Russia Says U.S. Wars for Democracy in Middle East and Europe Could Soon Come to Moscow

A leading Russian diplomat has accused the U.S. of trying to bring conflict to Moscow under the cloak of exporting democratic values—something he said Washington has already done in parts of Europe and the Middle East over the past two decades.

Russian Deputy Foreign Minister Sergei Ryabkov made the remarks Monday at a meeting of the Temporary Commission for Protection of State Sovereignty and Prevention of Interference in Russia's Internal Affairs in his country's upper house of parliament. Anticipating potential U.S. meddling in the upcoming Russian presidential election, Ryabkov criticized a history of U.S.-sponsored regime change and foreign intervention.

Related: Russia Claims U.S. Is Meddling In Its Presidential Election and Says It Has Evidence

"The United States' continued policy aimed at achieving political goals under the guise of the struggle for democracy has been creating chaos in the past 20 years, causing wars and destroying a number of countries," Ryabkov said, according to the state-run Tass Russian News Agency. "Yugoslavia is no more, Iraq and Libya are bursting at the seams and events in Ukraine are also worth mentioning."

"U.S. hotheads wouldn't mind to do [sic] the same to Russia as they consider us the major threat to their global dominance," he added.

U.S. military personnel march along Red Square during a military parade dress rehearsal in Moscow, May 6, 2010. President Barack Obama initially promised a reset in relations with Russia, but the nations fell out over Russia's annexation of the Crimean Peninsula, Russian support for Syrian President Bashar al-Assad and allegations of Kremlin interference in the 2016 U.S. presidential election. Sergei Karpukhin/Reuters

The U.S. and Russia both have a long tradition in getting involved in the affairs of other countries, especially throughout the decades-long Cold War that ended with the collapse of the Soviet Union in 1991. Since the millennium, Vladimir Putin, who has served as president or prime minister since late 1999, has increasingly sought to regain Russia's standing as a global superpower. The initiative has caused significant friction with the U.S.

In the aftermath of the Soviet fall, inter-ethnic tensions in the communist Eastern European state of Yugoslavia devolved into a series of wars fought by competing ethnic groups—including Serbs, Croats and Albanians. U.S.-led Western military alliance NATO twice conducted airstrikes, first against Bosnian Serbian forces in 1995, and a second time against Yugoslav forces in 1999. The second instance did not have United Nations Security Council approval as Russia and China threatened to veto.

After the 9/11 attacks killed roughly 3,000 people in 2001, the U.S. focused more closely on the Middle East, invading Afghanistan over the ruling Taliban government's Al-Qaeda months in December 2001. Washington later invaded Iraq in 2003 over allegations that Iraqi President Saddam Hussein was manufacturing weapons of mass destruction. The charges were later proven false, but U.S. forces remained to battle an Islamist Al-Qaeda insurgency that arose and transferred power to mostly Shiite Muslim government in 2011.

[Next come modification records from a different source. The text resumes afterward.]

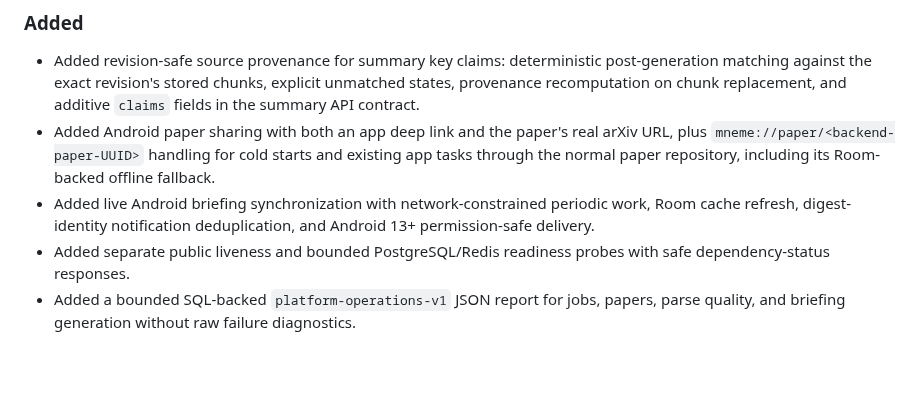
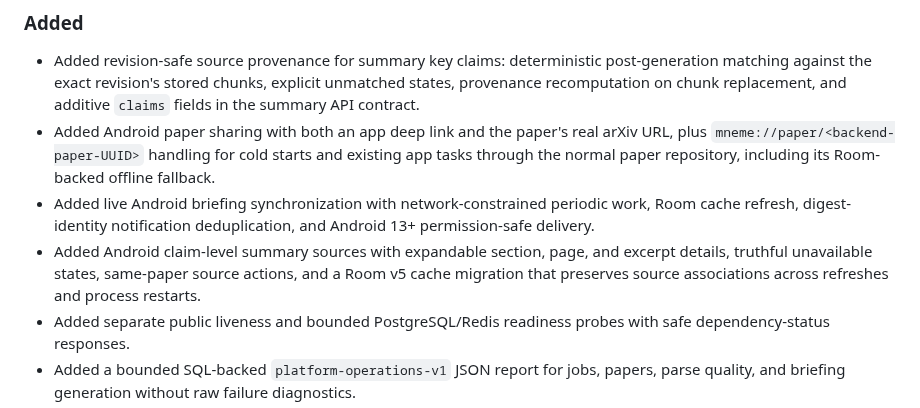
Before and after one commit to YUcxovo/MNEME, a Markdown page: CHANGELOG.md, the part around the change. Drawn GitHub-style; blank space fills up the shorter version.

```diff
--- a/CHANGELOG.md
+++ b/CHANGELOG.md
@@ -17,6 +17,9 @@ The format is based on [Keep a Changelog](https://keepachangelog.com/en/1.1.0/),
   tasks through the normal paper repository, including its Room-backed offline fallback.
 - Added live Android briefing synchronization with network-constrained periodic work,
   Room cache refresh, digest-identity notification deduplication, and Android 13+ permission-safe delivery.
+- Added Android claim-level summary sources with expandable section, page, and excerpt
+  details, truthful unavailable states, same-paper source actions, and a Room v5 cache
+  migration that preserves source associations across refreshes and process restarts.
 - Added separate public liveness and bounded PostgreSQL/Redis readiness probes with safe dependency-status responses.
 - Added a bounded SQL-backed `platform-operations-v1` JSON report for jobs, papers, parse quality, and briefing generation without raw failure diagnostics.
 - Added Android paper save/share actions backed by the existing durable event queue, plus
```
Also changed, not shown: android/README.md (+11 -7 lines), docs/architecture/data-model.md (+11 -0 lines).
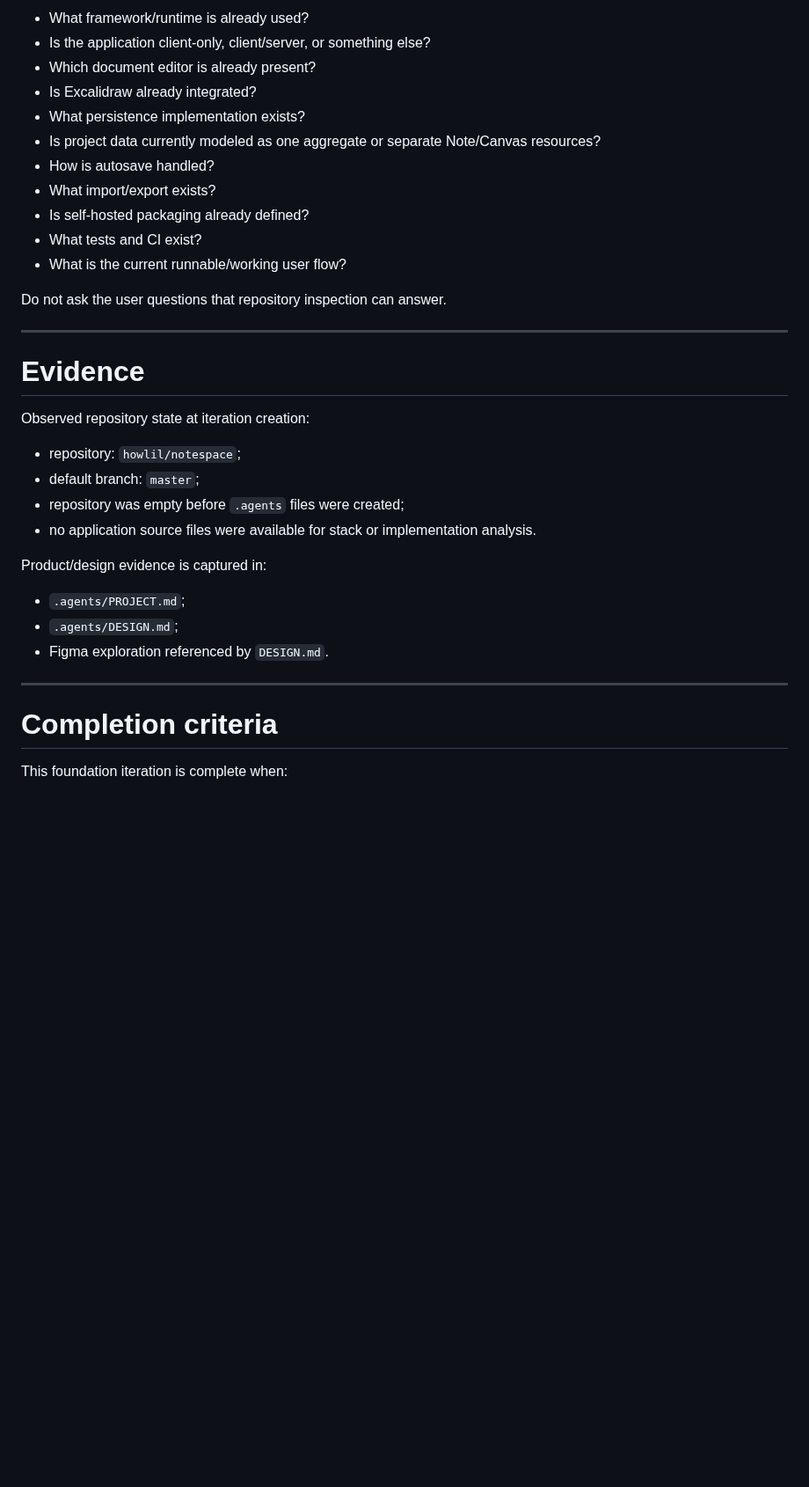
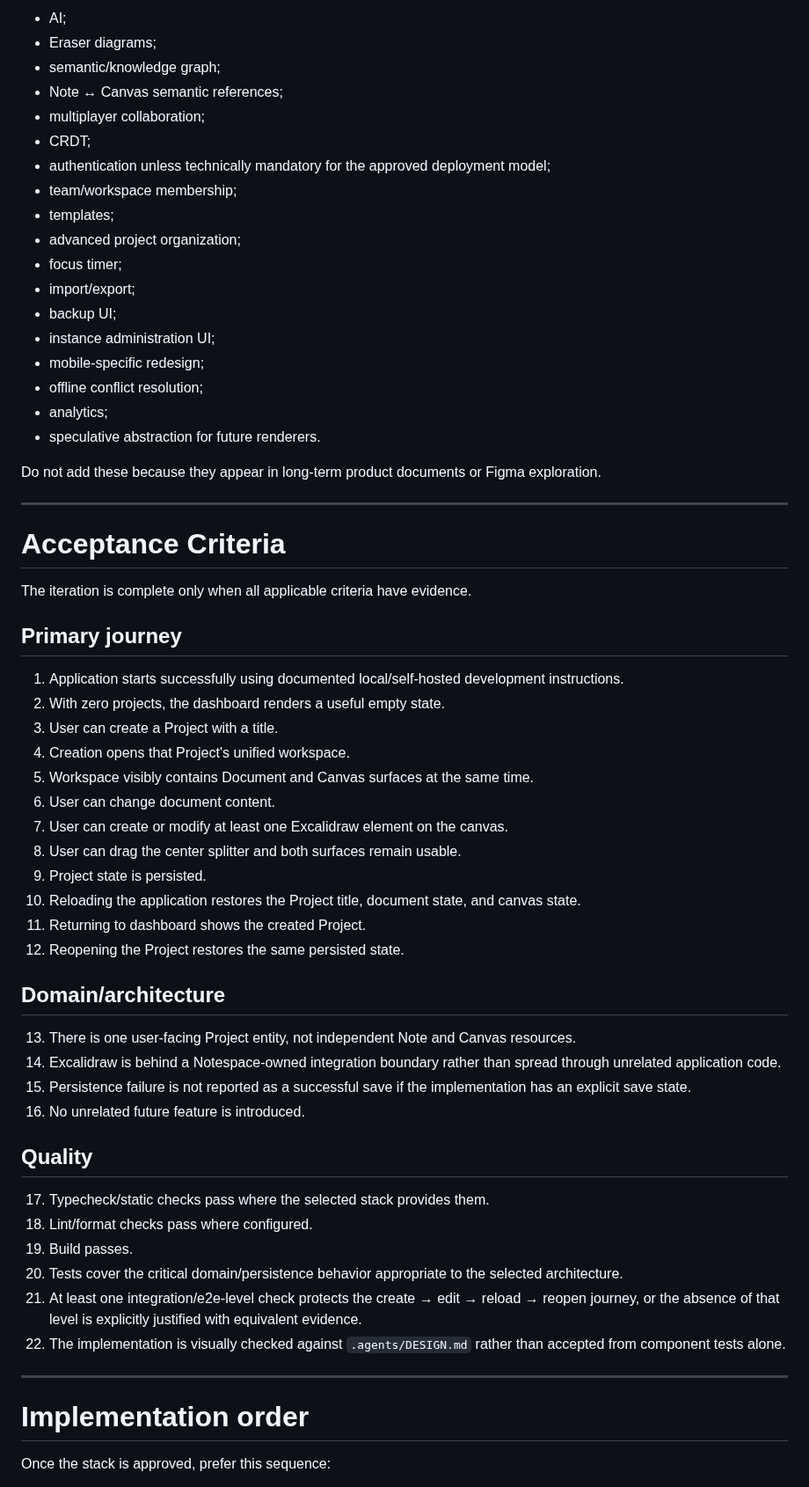
Before and after one commit to howlil/notespace, a Markdown page: .agents/CURRENT_ITERATION.md, the part around one of its changes. Shown at 88% size. Drawn GitHub-style; blank space fills up the shorter version.

Commit message:
docs: define first Notespace vertical slice

```diff
--- a/.agents/CURRENT_ITERATION.md
+++ b/.agents/CURRENT_ITERATION.md
@@ -156,38 +231,65 @@ When code becomes visible, determine:
 
-- What framework/runtime is already used?
-- Is the application client-only, client/server, or something else?
-- Which document editor is already present?
-- Is Excalidraw already integrated?
-- What persistence implementation exists?
-- Is project data currently modeled as one aggregate or separate Note/Canvas resources?
-- How is autosave handled?
-- What import/export exists?
-- Is self-hosted packaging already defined?
-- What tests and CI exist?
-- What is the current runnable/working user flow?
+- AI;
+- Eraser diagrams;
+- semantic/knowledge graph;
+- Note ↔ Canvas semantic references;
+- multiplayer collaboration;
+- CRDT;
+- authentication unless technically mandatory for the approved deployment model;
+- team/workspace membership;
+- templates;
+- advanced project organization;
+- focus timer;
+- import/export;
+- backup UI;
+- instance administration UI;
+- mobile-specific redesign;
+- offline conflict resolution;
+- analytics;
+- speculative abstraction for future renderers.
 
-Do not ask the user questions that repository inspection can answer.
+Do not add these because they appear in long-term product documents or Figma exploration.
 
 ---
 
-# Evidence
+# Acceptance Criteria
 
-Observed repository state at iteration creation:
+The iteration is complete only when all applicable criteria have evidence.
 
-- repository: `howlil/notespace`;
-- default branch: `master`;
-- repository was empty before `.agents` files were created;
-- no application source files were available for stack or implementation analysis.
+## Primary journey
 
-Product/design evidence is captured in:
+1. Application starts successfully using documented local/self-hosted development instructions.
+2. With zero projects, the dashboard renders a useful empty state.
+3. User can create a Project with a title.
+4. Creation opens that Project's unified workspace.
+5. Workspace visibly contains Document and Canvas surfaces at the same time.
+6. User can change document content.
+7. User can create or modify at least one Excalidraw element on the canvas.
+8. User can drag the center splitter and both surfaces remain usable.
+9. Project state is persisted.
+10. Reloading the application restores the Project title, document state, and canvas state.
+11. Returning to dashboard shows the created Project.
+12. Reopening the Project restores the same persisted state.
 
-- `.agents/PROJECT.md`;
-- `.agents/DESIGN.md`;
-- Figma exploration referenced by `DESIGN.md`.
+## Domain/architecture
+
+13. There is one user-facing Project entity, not independent Note and Canvas resources.
+14. Excalidraw is behind a Notespace-owned integration boundary rather than spread through unrelated application code.
+15. Persistence failure is not reported as a successful save if the implementation has an explicit save state.
+16. No unrelated future feature is introduced.
+
+## Quality
+
+17. Typecheck/static checks pass where the selected stack provides them.
+18. Lint/format checks pass where configured.
+19. Build passes.
+20. Tests cover the critical domain/persistence behavior appropriate to the selected architecture.
+21. At least one integration/e2e-level check protects the create → edit → reload → reopen journey, or the absence of that level is explicitly justified with equivalent evidence.
+22. The implementation is visually checked against `.agents/DESIGN.md` rather than accepted from component tests alone.
 
 ---
 
-# Completion criteria
+# Implementation order
 
-This foundation iteration is complete when:
+Once the stack is approved, prefer this sequence:
 
```
Also changed, not shown: other parts of .agents/CURRENT_ITERATION.md (+266 -102 lines).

That same year, the U.S. joined France and the U.K. in attacking the Libyan military in support of a rebel uprising against Libyan leader Muammar el-Qaddafi. As Qaddafi was overthrown and killed, competing rebel groups turned on another, extending the already violent civil war in Libya. Meanwhile, the insurgency in Iraq worsened and jihadis formed the Islamic State militant group (ISIS), which spread into neighboring Syria's civil war in 2013.

Back in Europe, unrest gripped Ukraine after pro-Russia President Viktor Yanukovych refused to sign a free trade agreement with the European Union in November 2013. Shortly after widespread protests ousted Yanukovych in February 2014, Russia annexed the then-Ukrainian territory of Crimea, arguing its mostly ethnic Russia community was threatened by what Moscow depicted as a far-right uprising.

Syrian and Russian soldiers are seen at a checkpoint near Al-Wafideen camp in Damascus, Syria, March 2, 2018. Russia's own military intervention in Syria has helped overcome an uprising backed by the West, Turkey and Gulf Arab states, but its also come with criticism from the U.N. Omar Sanadiki/Reuters

Russia's annexation of Crimea and allegations of support for separatist rebels in eastern Ukraine prompted NATO to mobilize its forces across Europe, forming new battle groups along Russia's borders. Russia has responded with its own military moves, prompting the largest European arms race since the Cold War. Tensions between Russia and the West grew as countries such as the U.S., France and Germany accused Moscow of attempting to influence its elections.

Russia has rejected these allegations and, as Putin prepared to run again in elections beginning later this month, his government has accused the U.S. of attempting to interfere in his own country. Ryabkov told state-run Russian outlet RIA Monday that he had proof of U.S. plans to affect the outcome of the Russian race.